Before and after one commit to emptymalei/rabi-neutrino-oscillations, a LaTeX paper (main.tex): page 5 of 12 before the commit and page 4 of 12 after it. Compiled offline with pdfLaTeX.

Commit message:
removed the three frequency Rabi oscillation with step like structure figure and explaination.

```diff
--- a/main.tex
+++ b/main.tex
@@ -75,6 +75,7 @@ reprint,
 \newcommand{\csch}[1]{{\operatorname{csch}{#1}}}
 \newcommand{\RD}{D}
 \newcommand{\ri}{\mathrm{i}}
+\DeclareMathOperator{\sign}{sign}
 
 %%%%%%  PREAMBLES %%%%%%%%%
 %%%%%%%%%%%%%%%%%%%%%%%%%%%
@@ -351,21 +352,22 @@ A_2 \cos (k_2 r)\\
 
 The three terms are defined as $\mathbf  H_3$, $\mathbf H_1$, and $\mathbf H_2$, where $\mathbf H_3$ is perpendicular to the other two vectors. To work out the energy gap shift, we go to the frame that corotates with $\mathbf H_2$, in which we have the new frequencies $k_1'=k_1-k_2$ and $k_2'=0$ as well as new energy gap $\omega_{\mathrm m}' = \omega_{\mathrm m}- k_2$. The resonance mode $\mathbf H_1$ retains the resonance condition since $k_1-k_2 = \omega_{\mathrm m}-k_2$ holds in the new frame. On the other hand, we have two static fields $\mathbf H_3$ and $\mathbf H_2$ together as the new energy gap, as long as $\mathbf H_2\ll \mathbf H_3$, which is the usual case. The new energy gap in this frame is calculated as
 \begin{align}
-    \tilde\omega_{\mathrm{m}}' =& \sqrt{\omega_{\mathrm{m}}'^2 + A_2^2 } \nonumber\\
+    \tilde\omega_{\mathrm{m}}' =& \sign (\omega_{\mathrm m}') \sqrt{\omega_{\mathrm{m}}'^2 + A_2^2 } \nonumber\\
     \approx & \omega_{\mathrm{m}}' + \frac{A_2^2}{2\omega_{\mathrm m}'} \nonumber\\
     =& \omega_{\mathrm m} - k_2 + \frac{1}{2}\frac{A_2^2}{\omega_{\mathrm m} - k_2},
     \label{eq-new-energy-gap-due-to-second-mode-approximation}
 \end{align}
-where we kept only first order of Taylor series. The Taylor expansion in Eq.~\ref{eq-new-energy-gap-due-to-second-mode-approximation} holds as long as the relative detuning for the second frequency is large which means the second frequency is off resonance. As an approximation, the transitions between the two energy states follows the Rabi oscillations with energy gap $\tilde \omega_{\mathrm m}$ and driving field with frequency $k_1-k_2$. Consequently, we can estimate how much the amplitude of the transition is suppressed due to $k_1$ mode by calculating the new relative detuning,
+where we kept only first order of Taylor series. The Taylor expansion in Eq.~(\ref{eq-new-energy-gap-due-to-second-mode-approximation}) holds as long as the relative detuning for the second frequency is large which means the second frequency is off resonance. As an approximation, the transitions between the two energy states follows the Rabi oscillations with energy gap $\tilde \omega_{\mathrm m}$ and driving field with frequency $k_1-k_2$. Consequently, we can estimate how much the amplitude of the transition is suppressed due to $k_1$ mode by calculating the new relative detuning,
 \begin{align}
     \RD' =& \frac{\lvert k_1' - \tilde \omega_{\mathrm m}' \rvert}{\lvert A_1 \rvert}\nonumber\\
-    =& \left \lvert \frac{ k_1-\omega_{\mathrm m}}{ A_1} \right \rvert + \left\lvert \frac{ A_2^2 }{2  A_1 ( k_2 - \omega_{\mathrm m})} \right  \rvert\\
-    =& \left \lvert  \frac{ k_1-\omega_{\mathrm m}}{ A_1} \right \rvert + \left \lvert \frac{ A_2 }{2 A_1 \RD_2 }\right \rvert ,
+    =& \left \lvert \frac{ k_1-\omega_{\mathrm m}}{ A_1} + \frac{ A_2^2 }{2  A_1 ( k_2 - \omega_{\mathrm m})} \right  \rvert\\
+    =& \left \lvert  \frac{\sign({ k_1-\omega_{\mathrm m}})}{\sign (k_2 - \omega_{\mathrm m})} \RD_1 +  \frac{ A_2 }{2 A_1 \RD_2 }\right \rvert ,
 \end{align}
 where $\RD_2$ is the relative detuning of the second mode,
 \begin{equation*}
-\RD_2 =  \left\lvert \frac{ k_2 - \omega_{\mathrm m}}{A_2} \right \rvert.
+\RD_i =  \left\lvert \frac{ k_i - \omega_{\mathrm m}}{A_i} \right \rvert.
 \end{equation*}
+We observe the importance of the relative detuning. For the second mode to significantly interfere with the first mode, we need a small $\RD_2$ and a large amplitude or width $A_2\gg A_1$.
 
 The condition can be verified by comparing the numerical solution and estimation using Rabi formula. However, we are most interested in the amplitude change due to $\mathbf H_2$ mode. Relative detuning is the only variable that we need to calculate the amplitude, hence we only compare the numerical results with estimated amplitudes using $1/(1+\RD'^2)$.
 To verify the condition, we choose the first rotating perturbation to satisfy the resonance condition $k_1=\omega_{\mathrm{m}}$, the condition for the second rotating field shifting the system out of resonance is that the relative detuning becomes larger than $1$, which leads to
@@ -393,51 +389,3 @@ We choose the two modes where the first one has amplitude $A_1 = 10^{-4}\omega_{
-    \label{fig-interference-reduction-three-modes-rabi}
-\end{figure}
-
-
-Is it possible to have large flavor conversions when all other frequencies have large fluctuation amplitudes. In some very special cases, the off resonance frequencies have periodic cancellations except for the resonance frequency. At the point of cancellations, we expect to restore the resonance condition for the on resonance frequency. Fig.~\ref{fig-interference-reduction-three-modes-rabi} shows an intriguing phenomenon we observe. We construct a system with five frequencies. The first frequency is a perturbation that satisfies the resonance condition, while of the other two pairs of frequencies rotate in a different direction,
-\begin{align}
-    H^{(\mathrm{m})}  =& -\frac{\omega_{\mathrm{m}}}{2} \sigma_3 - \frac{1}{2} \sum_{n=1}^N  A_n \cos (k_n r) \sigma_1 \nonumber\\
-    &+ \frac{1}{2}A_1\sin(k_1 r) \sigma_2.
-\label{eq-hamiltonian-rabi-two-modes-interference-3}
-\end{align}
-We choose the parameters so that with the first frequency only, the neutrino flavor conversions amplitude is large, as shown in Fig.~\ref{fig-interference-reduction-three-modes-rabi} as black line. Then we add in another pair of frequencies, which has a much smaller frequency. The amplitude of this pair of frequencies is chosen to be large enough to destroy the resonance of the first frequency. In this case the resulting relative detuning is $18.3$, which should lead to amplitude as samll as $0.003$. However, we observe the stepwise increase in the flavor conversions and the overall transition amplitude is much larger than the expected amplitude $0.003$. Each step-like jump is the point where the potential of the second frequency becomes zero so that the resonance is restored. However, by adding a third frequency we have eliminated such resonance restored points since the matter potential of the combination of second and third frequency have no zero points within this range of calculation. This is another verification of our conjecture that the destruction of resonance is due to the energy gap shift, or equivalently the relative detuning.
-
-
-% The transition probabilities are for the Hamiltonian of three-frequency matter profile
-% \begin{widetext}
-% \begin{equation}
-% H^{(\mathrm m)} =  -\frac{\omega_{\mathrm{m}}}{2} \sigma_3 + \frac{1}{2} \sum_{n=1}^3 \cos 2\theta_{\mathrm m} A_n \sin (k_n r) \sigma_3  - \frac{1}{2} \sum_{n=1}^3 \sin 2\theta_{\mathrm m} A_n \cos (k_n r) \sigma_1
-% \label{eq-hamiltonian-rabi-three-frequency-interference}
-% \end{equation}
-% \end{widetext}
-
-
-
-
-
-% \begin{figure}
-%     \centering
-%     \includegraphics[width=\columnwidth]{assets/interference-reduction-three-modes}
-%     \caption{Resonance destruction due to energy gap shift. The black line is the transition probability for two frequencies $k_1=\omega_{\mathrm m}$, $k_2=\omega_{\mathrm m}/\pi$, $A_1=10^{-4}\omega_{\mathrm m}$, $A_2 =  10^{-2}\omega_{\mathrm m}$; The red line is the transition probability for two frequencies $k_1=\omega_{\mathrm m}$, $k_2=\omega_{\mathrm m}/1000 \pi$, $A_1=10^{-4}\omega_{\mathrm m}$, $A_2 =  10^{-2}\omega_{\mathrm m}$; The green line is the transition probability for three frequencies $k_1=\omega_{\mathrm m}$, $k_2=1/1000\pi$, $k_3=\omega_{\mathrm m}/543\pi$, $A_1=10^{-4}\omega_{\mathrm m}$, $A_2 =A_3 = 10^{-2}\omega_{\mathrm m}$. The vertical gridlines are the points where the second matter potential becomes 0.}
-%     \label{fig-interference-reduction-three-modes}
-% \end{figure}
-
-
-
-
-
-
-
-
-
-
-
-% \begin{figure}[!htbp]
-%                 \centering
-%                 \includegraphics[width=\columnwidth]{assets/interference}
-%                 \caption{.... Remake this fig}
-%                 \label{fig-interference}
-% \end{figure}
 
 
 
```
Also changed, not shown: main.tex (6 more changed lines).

**Task goal:** Every line in the listing that holds "begin" belongs in the answer.

**Answer section:**
 \begin{align}
 \begin{align}
 \begin{equation*}
-\begin{align}
-% \begin{widetext}
-% \begin{equation}
-% \begin{figure}
-% \begin{figure}[!htbp]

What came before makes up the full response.